  5. Procurement issues. Take into account your buying strategy - will you be sourcing a single vehicle or batch ordering; dealing with a local or a global supplier; standardising vehicles to the same make and model or simply harmonising to the same manufacturer? The answers to these questions can make a big difference to the success of contracts, and increasingly, said Alleyn, FleetVision is seeing more flexibility in supply arrangement if there is a good business case.
  6. Reassess contracts periodically. Car choice lists are not set in stone, and require monthly checks to ensure different model variants are still available; three to six month checks to potentially accommodate new drive trains; and six-monthly feedback sessions with suppliers.

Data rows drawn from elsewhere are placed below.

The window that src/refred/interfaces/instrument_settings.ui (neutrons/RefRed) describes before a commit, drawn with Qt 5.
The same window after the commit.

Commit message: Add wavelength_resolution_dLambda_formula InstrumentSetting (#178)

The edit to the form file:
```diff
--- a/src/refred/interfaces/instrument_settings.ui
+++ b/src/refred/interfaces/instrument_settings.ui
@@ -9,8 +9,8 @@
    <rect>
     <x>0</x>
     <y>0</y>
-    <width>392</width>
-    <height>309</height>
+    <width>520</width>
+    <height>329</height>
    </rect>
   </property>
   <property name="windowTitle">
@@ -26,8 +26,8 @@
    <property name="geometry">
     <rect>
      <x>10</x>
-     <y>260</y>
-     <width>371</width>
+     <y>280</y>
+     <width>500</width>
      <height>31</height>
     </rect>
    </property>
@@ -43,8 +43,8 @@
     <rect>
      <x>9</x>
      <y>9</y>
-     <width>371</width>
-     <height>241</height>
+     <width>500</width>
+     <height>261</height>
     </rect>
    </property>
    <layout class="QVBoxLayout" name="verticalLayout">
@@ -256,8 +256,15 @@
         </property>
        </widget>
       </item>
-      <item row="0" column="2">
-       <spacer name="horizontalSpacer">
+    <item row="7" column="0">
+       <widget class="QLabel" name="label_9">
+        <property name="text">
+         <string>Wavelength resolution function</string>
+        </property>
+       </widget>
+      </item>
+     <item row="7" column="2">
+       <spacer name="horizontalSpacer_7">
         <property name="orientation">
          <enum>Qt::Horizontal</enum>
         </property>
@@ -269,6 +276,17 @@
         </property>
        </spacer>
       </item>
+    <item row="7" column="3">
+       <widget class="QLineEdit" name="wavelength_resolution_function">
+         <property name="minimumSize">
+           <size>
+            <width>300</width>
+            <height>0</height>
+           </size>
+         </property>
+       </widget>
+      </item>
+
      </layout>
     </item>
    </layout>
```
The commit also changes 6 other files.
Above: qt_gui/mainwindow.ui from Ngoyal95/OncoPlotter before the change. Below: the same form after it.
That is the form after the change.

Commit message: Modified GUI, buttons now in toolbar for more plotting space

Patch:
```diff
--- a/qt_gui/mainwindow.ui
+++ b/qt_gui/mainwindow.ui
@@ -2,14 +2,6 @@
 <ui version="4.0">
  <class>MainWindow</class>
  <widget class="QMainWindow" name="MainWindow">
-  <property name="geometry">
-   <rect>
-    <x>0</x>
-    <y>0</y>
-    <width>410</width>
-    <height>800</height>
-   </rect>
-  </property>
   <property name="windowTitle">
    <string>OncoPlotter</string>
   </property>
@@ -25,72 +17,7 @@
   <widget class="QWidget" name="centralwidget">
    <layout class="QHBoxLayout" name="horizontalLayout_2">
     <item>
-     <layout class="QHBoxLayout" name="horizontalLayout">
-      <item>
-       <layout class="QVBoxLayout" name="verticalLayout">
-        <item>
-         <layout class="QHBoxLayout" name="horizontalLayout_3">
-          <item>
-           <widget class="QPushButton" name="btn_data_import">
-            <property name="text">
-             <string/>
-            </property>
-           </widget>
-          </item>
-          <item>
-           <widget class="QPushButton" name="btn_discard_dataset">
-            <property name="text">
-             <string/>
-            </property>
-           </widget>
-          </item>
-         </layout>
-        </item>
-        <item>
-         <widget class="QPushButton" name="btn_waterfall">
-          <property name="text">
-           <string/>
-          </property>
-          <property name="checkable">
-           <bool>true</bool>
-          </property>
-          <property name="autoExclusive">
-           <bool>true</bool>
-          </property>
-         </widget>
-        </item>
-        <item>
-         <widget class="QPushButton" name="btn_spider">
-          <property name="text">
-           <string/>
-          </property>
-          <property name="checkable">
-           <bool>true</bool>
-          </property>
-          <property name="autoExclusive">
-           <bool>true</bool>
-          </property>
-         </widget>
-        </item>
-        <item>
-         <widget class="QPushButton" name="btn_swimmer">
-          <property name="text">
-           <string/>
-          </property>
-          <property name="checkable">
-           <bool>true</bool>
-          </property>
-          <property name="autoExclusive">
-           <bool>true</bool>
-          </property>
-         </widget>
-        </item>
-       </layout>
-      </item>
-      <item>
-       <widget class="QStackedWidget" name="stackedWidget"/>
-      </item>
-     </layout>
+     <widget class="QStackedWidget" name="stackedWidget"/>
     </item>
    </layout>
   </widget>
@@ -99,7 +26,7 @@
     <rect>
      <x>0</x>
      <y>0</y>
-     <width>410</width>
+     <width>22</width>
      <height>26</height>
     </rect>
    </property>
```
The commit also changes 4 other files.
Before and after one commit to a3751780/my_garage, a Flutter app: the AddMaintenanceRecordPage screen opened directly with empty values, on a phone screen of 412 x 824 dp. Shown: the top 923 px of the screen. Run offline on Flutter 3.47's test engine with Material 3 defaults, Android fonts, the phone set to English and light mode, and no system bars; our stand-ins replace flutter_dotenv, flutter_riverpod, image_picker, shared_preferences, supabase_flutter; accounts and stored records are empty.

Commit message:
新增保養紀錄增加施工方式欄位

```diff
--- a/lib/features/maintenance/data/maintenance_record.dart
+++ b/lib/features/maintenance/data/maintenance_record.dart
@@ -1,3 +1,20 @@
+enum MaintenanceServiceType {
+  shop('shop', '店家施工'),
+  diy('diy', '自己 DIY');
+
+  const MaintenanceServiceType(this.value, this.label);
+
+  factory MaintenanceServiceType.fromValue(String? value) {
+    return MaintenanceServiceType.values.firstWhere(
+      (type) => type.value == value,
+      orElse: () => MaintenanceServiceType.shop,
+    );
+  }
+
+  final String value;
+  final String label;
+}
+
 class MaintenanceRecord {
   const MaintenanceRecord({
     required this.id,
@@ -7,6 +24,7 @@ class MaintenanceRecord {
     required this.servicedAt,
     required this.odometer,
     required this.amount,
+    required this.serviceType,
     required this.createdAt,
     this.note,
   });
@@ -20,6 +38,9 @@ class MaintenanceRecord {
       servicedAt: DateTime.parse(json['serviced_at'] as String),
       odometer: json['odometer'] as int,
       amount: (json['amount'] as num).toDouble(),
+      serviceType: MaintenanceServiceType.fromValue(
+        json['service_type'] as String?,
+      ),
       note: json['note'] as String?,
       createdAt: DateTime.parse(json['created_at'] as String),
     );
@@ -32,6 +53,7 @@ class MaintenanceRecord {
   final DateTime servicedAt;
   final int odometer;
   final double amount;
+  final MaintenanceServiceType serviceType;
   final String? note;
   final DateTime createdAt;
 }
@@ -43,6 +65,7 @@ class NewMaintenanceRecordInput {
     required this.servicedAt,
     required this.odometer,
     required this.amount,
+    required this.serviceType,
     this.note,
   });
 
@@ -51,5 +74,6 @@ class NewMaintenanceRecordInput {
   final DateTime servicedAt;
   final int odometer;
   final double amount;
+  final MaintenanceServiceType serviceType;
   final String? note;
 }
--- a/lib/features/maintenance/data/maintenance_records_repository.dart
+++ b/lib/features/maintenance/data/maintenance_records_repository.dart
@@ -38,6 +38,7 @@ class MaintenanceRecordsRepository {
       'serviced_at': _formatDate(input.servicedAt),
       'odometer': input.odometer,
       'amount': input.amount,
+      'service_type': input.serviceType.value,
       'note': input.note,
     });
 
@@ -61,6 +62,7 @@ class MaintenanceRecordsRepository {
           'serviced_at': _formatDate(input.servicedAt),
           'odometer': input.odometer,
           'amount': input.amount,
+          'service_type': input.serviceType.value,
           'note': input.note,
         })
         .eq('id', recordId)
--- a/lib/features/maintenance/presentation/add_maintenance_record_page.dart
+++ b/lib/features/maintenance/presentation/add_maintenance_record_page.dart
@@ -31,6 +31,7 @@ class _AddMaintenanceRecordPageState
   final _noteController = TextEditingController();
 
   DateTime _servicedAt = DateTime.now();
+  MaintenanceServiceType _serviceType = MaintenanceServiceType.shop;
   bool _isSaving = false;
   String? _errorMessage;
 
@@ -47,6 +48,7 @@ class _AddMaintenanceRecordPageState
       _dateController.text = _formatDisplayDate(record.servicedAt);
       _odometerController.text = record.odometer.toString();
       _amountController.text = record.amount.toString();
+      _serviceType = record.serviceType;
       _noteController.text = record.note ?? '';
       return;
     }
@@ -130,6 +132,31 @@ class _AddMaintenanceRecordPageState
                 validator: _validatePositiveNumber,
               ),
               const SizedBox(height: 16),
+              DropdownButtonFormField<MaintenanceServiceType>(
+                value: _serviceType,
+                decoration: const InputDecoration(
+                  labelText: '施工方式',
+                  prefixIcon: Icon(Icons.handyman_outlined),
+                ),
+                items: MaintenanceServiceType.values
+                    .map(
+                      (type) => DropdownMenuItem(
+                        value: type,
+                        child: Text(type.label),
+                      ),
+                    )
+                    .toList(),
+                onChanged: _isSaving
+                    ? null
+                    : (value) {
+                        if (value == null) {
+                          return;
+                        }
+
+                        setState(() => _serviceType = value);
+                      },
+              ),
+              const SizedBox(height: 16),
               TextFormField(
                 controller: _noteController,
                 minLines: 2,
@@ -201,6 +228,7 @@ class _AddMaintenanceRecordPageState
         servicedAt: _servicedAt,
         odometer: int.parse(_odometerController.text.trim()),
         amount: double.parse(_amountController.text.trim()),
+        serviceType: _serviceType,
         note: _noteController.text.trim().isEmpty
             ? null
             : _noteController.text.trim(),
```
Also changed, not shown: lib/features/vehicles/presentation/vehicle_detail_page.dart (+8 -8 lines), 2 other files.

Alleyn also recommends completely renegotiating supply contracts every two to three years.
  7. Stay informed. Use external sources such as lease companies, OEMs, fleet management companies and the media to keep up to date with fleet trends, tax changes, market evolution, vehicle availability and delivery times, and movements in residual values.
  8. Define your TCO. To compare apples with apples, so to speak, it’s important to use a consistent set of data to calculate total cost of ownership, such as lease rates, services, fuel costs, and (in)direct taxation. Moreover, don’t overlook other costs such as internal fleet management, end of contract vehicle return charges, as well as positives such as any periodical rebates from suppliers.
  9. Dare to experiment. Avoid ‘big bang’ commitments to new products and services, but take baby steps to trial different power trains, longer and shorter lease durations, new brands and models, and even mobility alternatives
  10. Monitor compliance. Checking that supply agreements are honoured and that local companies respect the corporate car list is important in evaluating the success of a new arrangement. It’s also vital to measure actual TCO against forecast TCO.
Authored by: Jonathan Manning